The Germans have never had a particularly good press in Britain. They are traditionally presented as the ravaging Hun after we fought two world wars against them in the last century.They can be stereotyped as brutal, beer swilling technocrats with no sense of humour and always obeying orders.
And no one has forgotten the 1966 World Cup – when England beat Germany 4-2 – though many might be happy to forget the 2010 World Cup when Germany beat England 4-1.
Yet there is another side to all this. The German contribution to Great Britain – what contribution you might ask?
There is an eye-opening exhibition organised by the Migration Museum Project at the German Historical Institute in Bloomsbury Square, London, that tells a different story. You have probably not heard of either, so if you are a passionate supporter of UKIP look away now because this is no story of EU benefit scroungers rushing to Britain to take our jobs and squander taxpayers’ money.
Rather it is a tale of how German immigrants to Britain have created jobs,iconic buildings, boosted trade between the two countries and made us laugh and cry and fought for women’s rights.
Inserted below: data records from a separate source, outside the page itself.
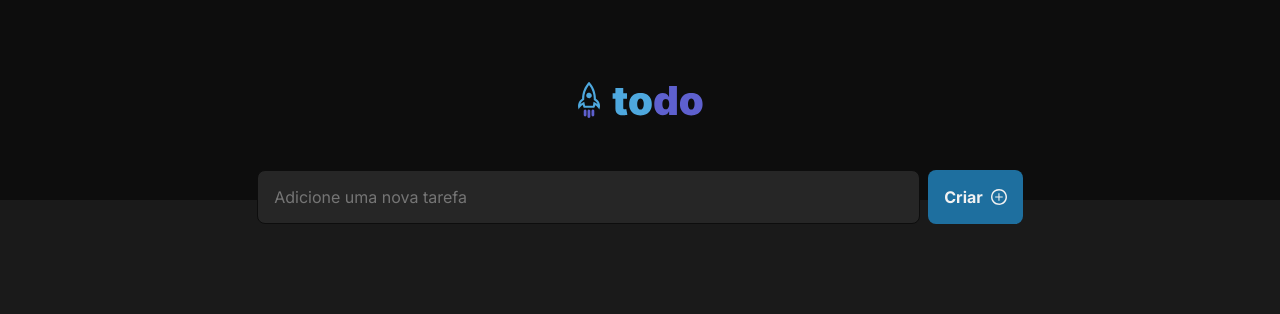
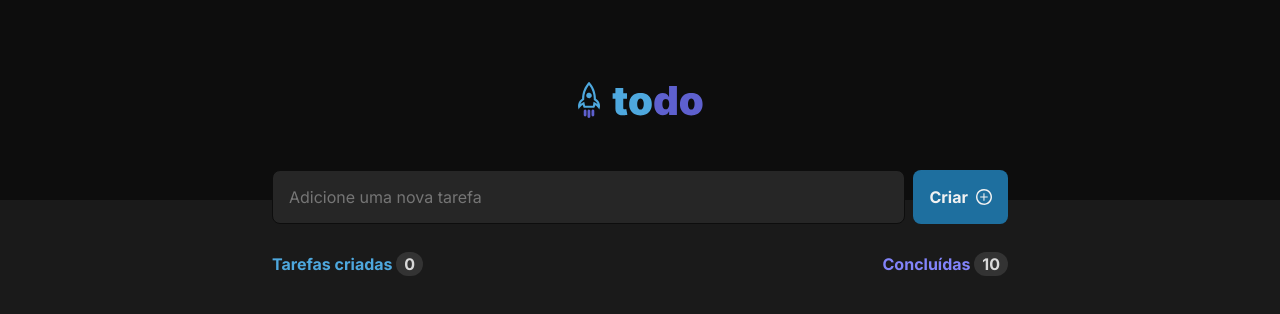
Before and after one commit to MadalenaCampos/to-do, a React (Vite) app: page / in a window 1280 px wide. Shown: the top 314 px of the page. Built offline with nearby package versions, Linux system fonts and the light colour scheme.

Commit message:
adicionando count e ajustes no estilo

```diff
--- a/src/App.css
+++ b/src/App.css
@@ -10,3 +10,8 @@
   align-items: center;
   gap: 12px;
 }
+
+.pageContent {
+  max-width: 736px;
+  margin: auto;
+}
--- a/src/App.tsx
+++ b/src/App.tsx
@@ -13,8 +13,9 @@ function App() {
           <img src={todoLogo} alt="logo" />
         </div>
       </div>
-
-      <Tasks />
+      <div className="pageContent">
+        <Tasks />
+      </div>
     </div>
   );
 }
--- /dev/null
+++ b/src/components/Count/Count.css
@@ -0,0 +1,23 @@
+.countContent {
+  width: 100%;
+  display: flex;
+  align-items: center;
+  justify-content: space-between;
+}
+
+.countContent p {
+  color: var(--blue);
+  font-weight: 700;
+}
+
+.countContent p:nth-child(2) {
+  color: var(--purple);
+  font-weight: 700;
+}
+
+.countContent span {
+  padding: 2px 8px;
+  border-radius: 999px;
+  background: var(--gray-400, #333);
+  color: var(--gray-200);
+}
--- /dev/null
+++ b/src/components/Count/Count.tsx
@@ -0,0 +1,19 @@
+import "./Count.css";
+
+interface CountProps {
+  tarefasCriadas: number;
+  concluidas: number;
+}
+
+export function Count({ tarefasCriadas, concluidas }: CountProps) {
+  return (
+    <div className="countContent">
+      <p>
+        Tarefas criadas <span>{tarefasCriadas | 0}</span>
+      </p>
+      <p>
+        Concluídas <span>{concluidas | 0}</span>
+      </p>
+    </div>
+  );
+}
--- a/src/components/Task/Task.css
+++ b/src/components/Task/Task.css
@@ -1,9 +1,10 @@
 .task {
+  padding: 16px;
   display: grid;
   align-items: center;
-  grid-template-columns: 32px 630px 28px;
-  padding: 16px;
-  gap: 16px;
+  justify-content: center;
+  grid-template-columns: 5% 90% 5%;
+  gap: 12px;
 
   border-radius: 8px;
   border: 1px solid var(--gray-400, #333);
--- a/src/components/Tasks.css
+++ b/src/components/Tasks.css
@@ -1,21 +1,22 @@
+.tasksContent {
+  display: flex;
+  flex-direction: column;
+  gap: 30px;
+}
+
 .form {
   margin-top: -30px;
-  width: 100%;
   display: flex;
   justify-content: center;
   gap: 8px;
 }
 
-input {
-  width: 663px;
+.form input {
+  width: 100%;
 }
 
 .list {
-  margin-top: 25px;
-  width: 100%;
   display: flex;
   flex-direction: column;
-  align-items: center;
-  justify-content: center;
   gap: 12px;
 }
--- a/src/components/Tasks.tsx
+++ b/src/components/Tasks.tsx
@@ -3,7 +3,9 @@ import { v4 as uuidv4 } from "uuid";
 
 import "./Tasks.css";
 import plusIcon from "../assets/plus.svg";
+
 import { Task } from "./Task/Task";
+import { Count } from "./Count/Count";
 
 export interface TaskInfertace {
   id: string;
@@ -14,6 +16,8 @@ export interface TaskInfertace {
 export function Tasks() {
   const [tasks, setTask] = useState<TaskInfertace[]>([]);
   const [newTask, setNewTask] = useState("");
+
+  const tasksCount = tasks.length;
 
   function handleNewTaks(event: ChangeEvent<HTMLInputElement>) {
     setNewTask(event.target.value);
@@ -33,7 +37,7 @@ export function Tasks() {
   }
 
   return (
-    <div>
+    <div className="tasksContent">
       <form className="form" onSubmit={handleTaskSubmit}>
         <input
           type="text"
@@ -47,6 +51,8 @@ export function Tasks() {
           Criar <img src={plusIcon} />
         </button>
       </form>
+
+      <Count key={"count"} concluidas={10} tarefasCriadas={tasksCount} />
 
       <div className="list">
         {tasks.map((task: TaskInfertace) => {
```
Also changed, not shown: 1 other file (tests, documents, lock files or other folders).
I have to declare an interest as you would guess from my name – Hencke – I am from part German descent and my great grandfather came to Britain around 1863 and I am afraid, UKIP supporters,subsequent generations have stayed here ever since.
Indeed this exhibition reveals that in Britain’s first census in 1861 German immigrants were the largest group of immigrants , amounting to 28,644 people, just 0.09 per cent of the population. By 2011 there were 273,654 German born Brits, amounting to 0.43 per cent of the population.
The most fascinating part of the exhibition is the less familiar contributions from German immigrants. Two German chemists built London’s first gas works, the iconic and now listed De la Warr Pavilion in Bexhill on Sea was designed by a German architect, and one of the leading suffragettes, Kitty Marion (Katerina Shafer) was a German immigrant.
And there are many German academics, traders dating back to the Hanseatic League in 1300, and the big wave of Jewish immigration in the 1930s after the persecution by the Nazis.
Less well-known is that there is also a German speaking Somali and Vietnamese population in the UK, people who came as asylum seekers to Germany and have moved to Britain.
And yes there are stand up German comedians in Britain – you can watch one, Henning Wehn, on a video – and he is funny!
All this is a real antidote to the anti-immigration frenzy sweeping the country, showing the benefits to Britain rather than harping on the horrors of immigration ruining our society.
The exhibition is on in London until October 24, times are on the German Historical Institute website (link above) and admission is free. The exhibition will move to Manchester and Belfast later.